* **Exercise instructions**
Omit every picture and write out the rest of the records exactly.

* **Source information**
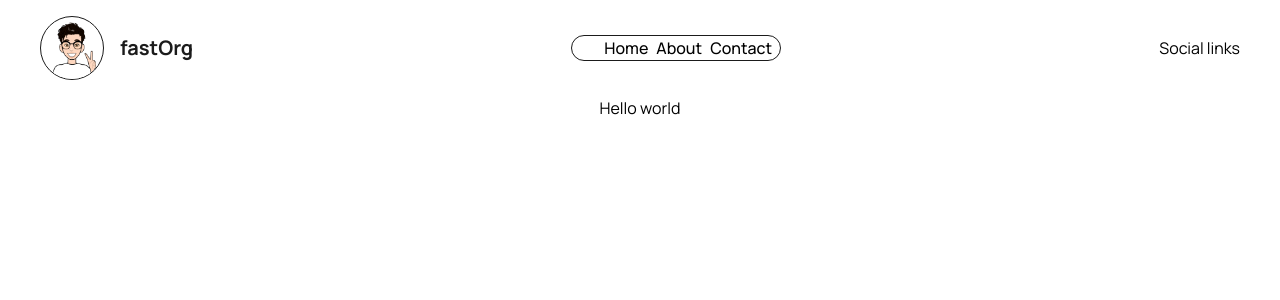
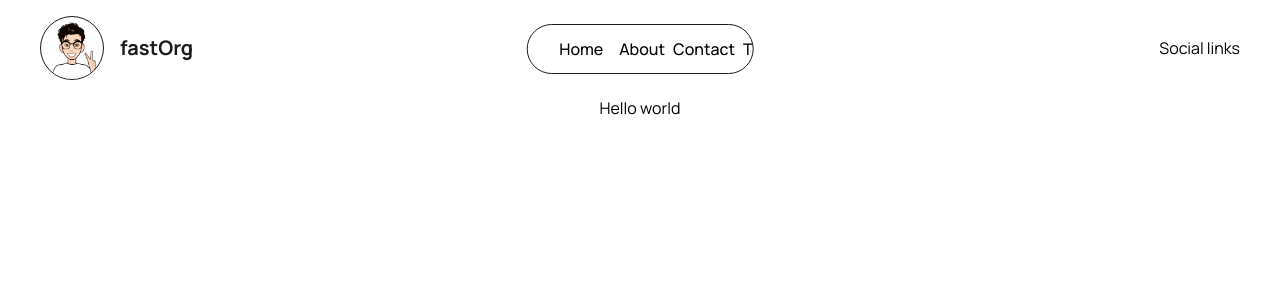
Before and after one commit to marksikaundi/OtofastProject-Blog, a Next.js app: page / in a window 1280 px wide. Shown: the top 300 px of the page. Built offline with nearby package versions, Linux system fonts and the light colour scheme.

Commit message:
fixed header

```diff
--- a/src/components/Header/index.js
+++ b/src/components/Header/index.js
@@ -6,10 +6,13 @@ const Header = () => {
   return (
     <header className="w-full p-4 px-10 flex items-center justify-between">
       <Logo />
-      <nav className="w-max -pt-3 pl-8 border border-solid border-dark rounded-full font-medium capitalize flex items-center">
+      <nav className="w-max py-3 pl-8 border border-solid border-dark rounded-full
+      font-medium capitalize flex items-center
+      fixed top-6 right-1/2 translate-x-1/2">
         <Link href="/" className="mr-2">Home</Link>
-        <Link href="/about" className="mr-2">About</Link>
+        <Link href="/about" className="mx-2">About</Link>
         <Link href="/contact" className="mr-2">Contact</Link>
+        <button>T</button>
       </nav>
       <div className="">Social links</div>
     </header>
```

* **Solved exercise**
Before and after one commit to marksikaundi/OtofastProject-Blog, a Next.js app: page / in a window 1280 px wide. Shown: the top 300 px of the page. Built offline with nearby package versions, Linux system fonts and the light colour scheme.

Commit message:
fixed header

```diff
--- a/src/components/Header/index.js
+++ b/src/components/Header/index.js
@@ -6,10 +6,13 @@ const Header = () => {
   return (
     <header className="w-full p-4 px-10 flex items-center justify-between">
       <Logo />
-      <nav className="w-max -pt-3 pl-8 border border-solid border-dark rounded-full font-medium capitalize flex items-center">
+      <nav className="w-max py-3 pl-8 border border-solid border-dark rounded-full
+      font-medium capitalize flex items-center
+      fixed top-6 right-1/2 translate-x-1/2">
         <Link href="/" className="mr-2">Home</Link>
-        <Link href="/about" className="mr-2">About</Link>
+        <Link href="/about" className="mx-2">About</Link>
         <Link href="/contact" className="mr-2">Contact</Link>
+        <button>T</button>
       </nav>
       <div className="">Social links</div>
     </header>
```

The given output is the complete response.